German parents will no longer be legally obliged to register their newborn child as male or female, and will instead be officially allowed to assign the baby a “third gender” if the sex cannot be clearly identified at birth.The new law will come into force on November 1, on the back of a constitutional court decision which states that as long as a person “deeply feels” that they belong to a certain gender, they have a personal right to choose how they legally identify themselves.Parents of newborn infants will be allowed to leave the gender form on the child’s birth certificate completely blank if it is born with unusual physical characteristics making it impossible to determine the gender.The new law will apply to intersexuals, also known as hermaphrodites, rather than transsexuals. Hermaphrodites are people in possession of both female and male physical characteristics.
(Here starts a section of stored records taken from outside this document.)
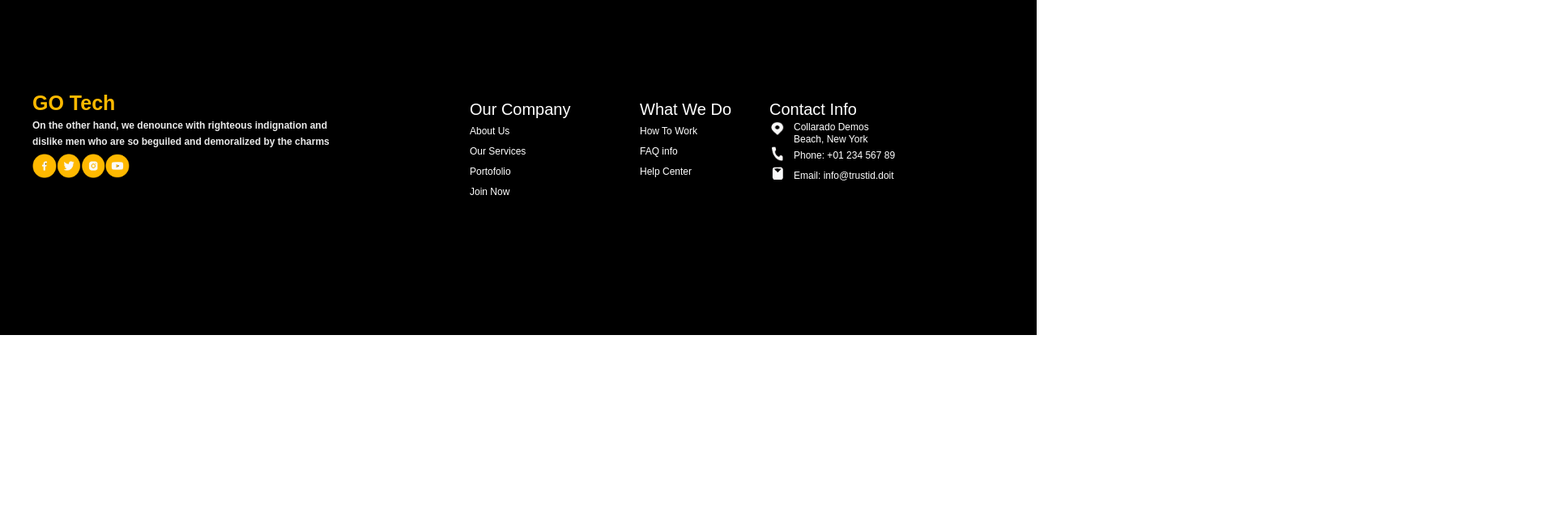
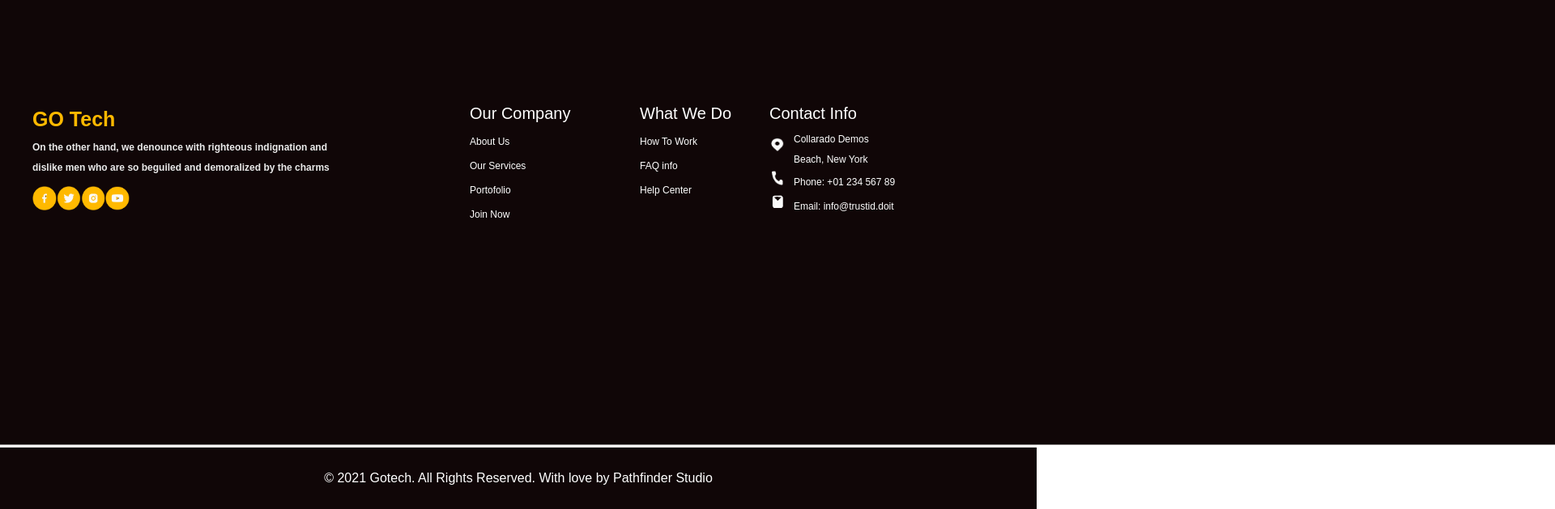
Before and after one commit to byHsein/IT-Company, a plain HTML site: page index.html in a window 1280 px wide. Shown: the part 5680-6309 px from the top of the page at 81% size, 1920 px wide, since content can reach past the window. Before the commit the page ends 6094 px from the top, so only its background shows below. Drawn offline with nearby package versions, Linux system fonts and the light colour scheme.

Commit message:
merapikan tampilan section bg-black dan menambahkan footer

```diff
--- a/index.html
+++ b/index.html
@@ -308,7 +308,7 @@
 	</div>
 </section>
 <section >
-	<div class="section bg-black" style="background-color: black;">
+	<div class="section bg-black">
 		<div class="container">
 			<div class="flex">
 				<div class="w-45">
@@ -353,7 +353,7 @@
 						<div class="our-company info">
 							Contact Info
 						<p class="flex our-descrip collorado">
-							<img class="icn" src="icon/location.png">
+							<img class="icn location" src="icon/location.png">
 							Collarado Demos<br>
 							Beach, New York
 						</p>
@@ -367,10 +367,18 @@
 						</p>
 					</div>
 				</div>
+				</div>
 			</div>
 		</div>
-	</div>
-	<footer class="footer">© 2021 Gotech. All Rights Reserved. With love by Pathfinder Studio</footer>
+		<svg width="1920" height="936" viewBox="0 0 1920 936" 	fill="none" xmlns="http://www.w3.org/2000/svg">
+		<path d="M0 168.616C0 168.616 109.751 0.306986 302.236 0.80089C492.303 1.28859 769.992 163.841 960 168.616C1148.75 173.359 1249.22 96.5159 1438.02 96.2869C1628.36 96.0561 1920 168.616 1920 168.616V935.616H0V168.616Z" fill="#100607"/>
+		</svg>
+		<footer style="background-color: #100607;
+		padding: 30px;
+		color: #ffff;
+		font-family: 'pappins',sans-serif;
+		margin: 0 auto;">© 2021 Gotech. All Rights Reserved. With love by Pathfinder Studio</footer>
+
 </section>
 </body>
 </html>
--- a/style.css
+++ b/style.css
@@ -400,7 +400,7 @@ img{
 }
 .all-icons{
 	position: absolute;
-	top: 5870px;
+	top: 5910px;
 }
 .bg-bottom{
 
@@ -415,7 +415,7 @@ img{
 }
 .gt{
 	position: absolute;
-	top: 5800px;
+	top: 5820px;
 }
 .our-company{
 	position: absolute;
@@ -424,26 +424,26 @@ img{
  	font-style: normal;
 	font-weight: 500;
 	font-size: 20px;
-
 	color: #ffff;
-	line-height: 30px;
+	line-height: 40px;
 }
 .our-descrip{
 	font-family: 'pappins',sans-serif;
 	font-size: 12px;
 	color: #ffff;
 	gap: 10px;
-	line-height: 25px;
+	line-height: 30px;
 }
 .our-lf{
 	margin-left: 210px;
+
 }
 .go-description{
 	font-family: 'pappins',sans-serif;
 	font-size: 12px;
 	color:#eaeaea;
-	line-height: 20px;
-	margin-top: 5px;
+	line-height: 25px;
+	margin-top: 10px;
 }
 .info{
 	margin-left: 370px;
@@ -454,6 +454,16 @@ img{
 	height: 20px;
 
 }
+.location{
+	margin-top: 10px;
+}
 .collorado{
-	line-height: 15px ;
+	line-height: 25px ;
 }
+footer	{
+	font-size: 20px;
+    font-family: 'pappins',sans-serif;
+    text-align: center;
+    padding: 30px;
+    background-color: #0000;
+}
```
So, thanks to the new judgement in Germany, parents whose children have “unusual physical characteristics” will no longer be forced to choose one or the other (which, according to other articles often leads to immediate surgery to “correct” genitalia according to the choice of the parents). However, this raises the broader question – why is sex determination at birth even required at all?
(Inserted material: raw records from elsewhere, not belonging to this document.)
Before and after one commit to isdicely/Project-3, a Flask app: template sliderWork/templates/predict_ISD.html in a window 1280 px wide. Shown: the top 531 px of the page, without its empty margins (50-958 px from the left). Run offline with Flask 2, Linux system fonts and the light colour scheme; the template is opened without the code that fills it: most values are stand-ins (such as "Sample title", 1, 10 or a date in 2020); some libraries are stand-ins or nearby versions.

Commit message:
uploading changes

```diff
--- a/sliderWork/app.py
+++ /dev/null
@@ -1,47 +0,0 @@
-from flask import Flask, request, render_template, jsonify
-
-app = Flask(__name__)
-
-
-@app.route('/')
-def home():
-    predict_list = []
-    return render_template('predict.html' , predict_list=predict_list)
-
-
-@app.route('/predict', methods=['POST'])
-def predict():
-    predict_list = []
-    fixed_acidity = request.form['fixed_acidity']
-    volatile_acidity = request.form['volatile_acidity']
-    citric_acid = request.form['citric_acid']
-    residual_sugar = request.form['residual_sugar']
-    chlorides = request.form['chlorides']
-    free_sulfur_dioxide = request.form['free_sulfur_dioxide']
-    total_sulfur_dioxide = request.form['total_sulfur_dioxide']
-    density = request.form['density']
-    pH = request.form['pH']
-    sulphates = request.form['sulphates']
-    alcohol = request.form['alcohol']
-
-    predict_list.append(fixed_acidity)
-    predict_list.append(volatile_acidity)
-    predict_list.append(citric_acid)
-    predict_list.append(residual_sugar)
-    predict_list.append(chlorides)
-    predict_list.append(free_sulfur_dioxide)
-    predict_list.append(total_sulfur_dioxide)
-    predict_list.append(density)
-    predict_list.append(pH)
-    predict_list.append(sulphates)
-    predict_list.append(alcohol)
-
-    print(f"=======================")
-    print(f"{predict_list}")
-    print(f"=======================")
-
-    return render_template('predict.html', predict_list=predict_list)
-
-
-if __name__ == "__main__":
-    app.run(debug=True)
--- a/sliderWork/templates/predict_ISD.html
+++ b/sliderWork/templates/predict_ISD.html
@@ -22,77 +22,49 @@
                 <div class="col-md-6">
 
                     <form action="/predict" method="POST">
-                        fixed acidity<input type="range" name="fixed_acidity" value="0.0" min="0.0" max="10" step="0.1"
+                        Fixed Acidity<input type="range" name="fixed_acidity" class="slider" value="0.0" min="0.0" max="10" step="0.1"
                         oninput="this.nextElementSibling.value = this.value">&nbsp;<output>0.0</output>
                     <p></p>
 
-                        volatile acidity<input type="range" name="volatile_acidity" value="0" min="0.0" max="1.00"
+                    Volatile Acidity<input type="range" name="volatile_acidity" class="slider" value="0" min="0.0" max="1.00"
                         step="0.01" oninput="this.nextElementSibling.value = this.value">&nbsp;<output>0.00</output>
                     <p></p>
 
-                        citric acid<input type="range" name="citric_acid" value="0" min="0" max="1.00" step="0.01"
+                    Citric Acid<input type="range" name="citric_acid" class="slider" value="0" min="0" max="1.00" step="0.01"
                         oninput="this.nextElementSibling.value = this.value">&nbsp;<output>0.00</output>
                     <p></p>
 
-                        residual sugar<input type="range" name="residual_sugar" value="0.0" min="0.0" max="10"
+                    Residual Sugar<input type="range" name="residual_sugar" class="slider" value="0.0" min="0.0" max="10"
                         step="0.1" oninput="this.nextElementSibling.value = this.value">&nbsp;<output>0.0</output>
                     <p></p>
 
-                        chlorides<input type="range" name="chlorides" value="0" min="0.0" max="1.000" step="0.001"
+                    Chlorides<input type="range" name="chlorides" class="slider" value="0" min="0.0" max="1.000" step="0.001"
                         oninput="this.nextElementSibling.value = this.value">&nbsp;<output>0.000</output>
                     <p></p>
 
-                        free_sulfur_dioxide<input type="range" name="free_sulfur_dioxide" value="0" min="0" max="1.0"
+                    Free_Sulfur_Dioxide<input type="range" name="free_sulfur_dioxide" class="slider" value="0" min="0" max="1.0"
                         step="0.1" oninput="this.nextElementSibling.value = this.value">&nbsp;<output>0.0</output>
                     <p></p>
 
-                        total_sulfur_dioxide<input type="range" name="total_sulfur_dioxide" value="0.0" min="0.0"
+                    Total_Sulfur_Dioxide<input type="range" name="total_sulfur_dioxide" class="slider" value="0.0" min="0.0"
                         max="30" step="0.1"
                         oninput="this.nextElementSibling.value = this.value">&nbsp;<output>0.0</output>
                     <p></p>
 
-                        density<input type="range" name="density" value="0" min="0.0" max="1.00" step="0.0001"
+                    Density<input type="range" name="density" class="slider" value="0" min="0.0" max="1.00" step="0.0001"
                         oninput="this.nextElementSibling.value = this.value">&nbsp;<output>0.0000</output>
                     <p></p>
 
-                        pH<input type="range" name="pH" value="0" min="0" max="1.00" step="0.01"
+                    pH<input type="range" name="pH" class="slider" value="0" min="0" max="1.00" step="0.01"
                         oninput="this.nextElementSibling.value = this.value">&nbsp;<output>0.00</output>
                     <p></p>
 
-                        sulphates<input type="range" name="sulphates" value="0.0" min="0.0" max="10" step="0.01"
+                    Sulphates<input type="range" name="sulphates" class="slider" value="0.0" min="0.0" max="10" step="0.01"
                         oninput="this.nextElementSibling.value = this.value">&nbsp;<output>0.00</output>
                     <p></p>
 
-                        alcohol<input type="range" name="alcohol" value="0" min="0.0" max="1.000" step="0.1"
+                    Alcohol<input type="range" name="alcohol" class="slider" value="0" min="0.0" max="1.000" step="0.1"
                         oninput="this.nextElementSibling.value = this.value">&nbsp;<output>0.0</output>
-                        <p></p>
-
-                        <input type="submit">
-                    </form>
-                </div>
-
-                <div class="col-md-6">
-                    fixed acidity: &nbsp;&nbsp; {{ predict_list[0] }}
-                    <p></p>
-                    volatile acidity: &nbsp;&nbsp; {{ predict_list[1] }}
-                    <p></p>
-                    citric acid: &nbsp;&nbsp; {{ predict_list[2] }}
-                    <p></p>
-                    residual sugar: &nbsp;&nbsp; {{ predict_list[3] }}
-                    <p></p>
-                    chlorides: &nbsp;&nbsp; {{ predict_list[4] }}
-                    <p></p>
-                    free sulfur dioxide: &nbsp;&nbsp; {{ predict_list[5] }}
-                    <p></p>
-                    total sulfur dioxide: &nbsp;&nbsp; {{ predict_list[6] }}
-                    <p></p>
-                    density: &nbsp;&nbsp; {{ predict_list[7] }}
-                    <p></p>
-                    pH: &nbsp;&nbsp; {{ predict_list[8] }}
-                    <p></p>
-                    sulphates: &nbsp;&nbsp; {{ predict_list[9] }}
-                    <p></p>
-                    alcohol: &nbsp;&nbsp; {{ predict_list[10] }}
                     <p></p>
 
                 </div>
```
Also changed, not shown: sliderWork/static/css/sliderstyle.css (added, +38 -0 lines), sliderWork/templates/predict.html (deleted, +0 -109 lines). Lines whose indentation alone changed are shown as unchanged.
Just as we don’t (any more) require or think that “race” should be determined at birth (at least not as far as I know in most places), is there any real function of determining sex at birth (or even ever)? What is the real function of having sex programmed into our official records?
Is it medically helpful to know who has a uterus and who has testicles? Yes, perhaps. However, this could be data simply privy between the doctor and patient, to be used as and when specifically required.
Is it there so that government programs can be targeted? So that we can decide who gets what benefits? Maybe.
Does it help government to identify people? Perhaps, but there certainly are better ways.
Does it help individuals to “self identify”? Well, it’s certainly not a self-determination of sex – rather an enforced one, and even if we weren’t entertaining it in official records I am sure the individual could figure out how they wanted to identify themselves.
Does it enforce a gender binary and the power structures that come with it? Certainly.
Of course, changing or getting rid of this couldn’t be done overnight, but isn’t it long-term an idea worth considering? Do we, in fact, require a society where sex identification at birth or even later in life (in drivers licenses, passports, etc.) is ever required?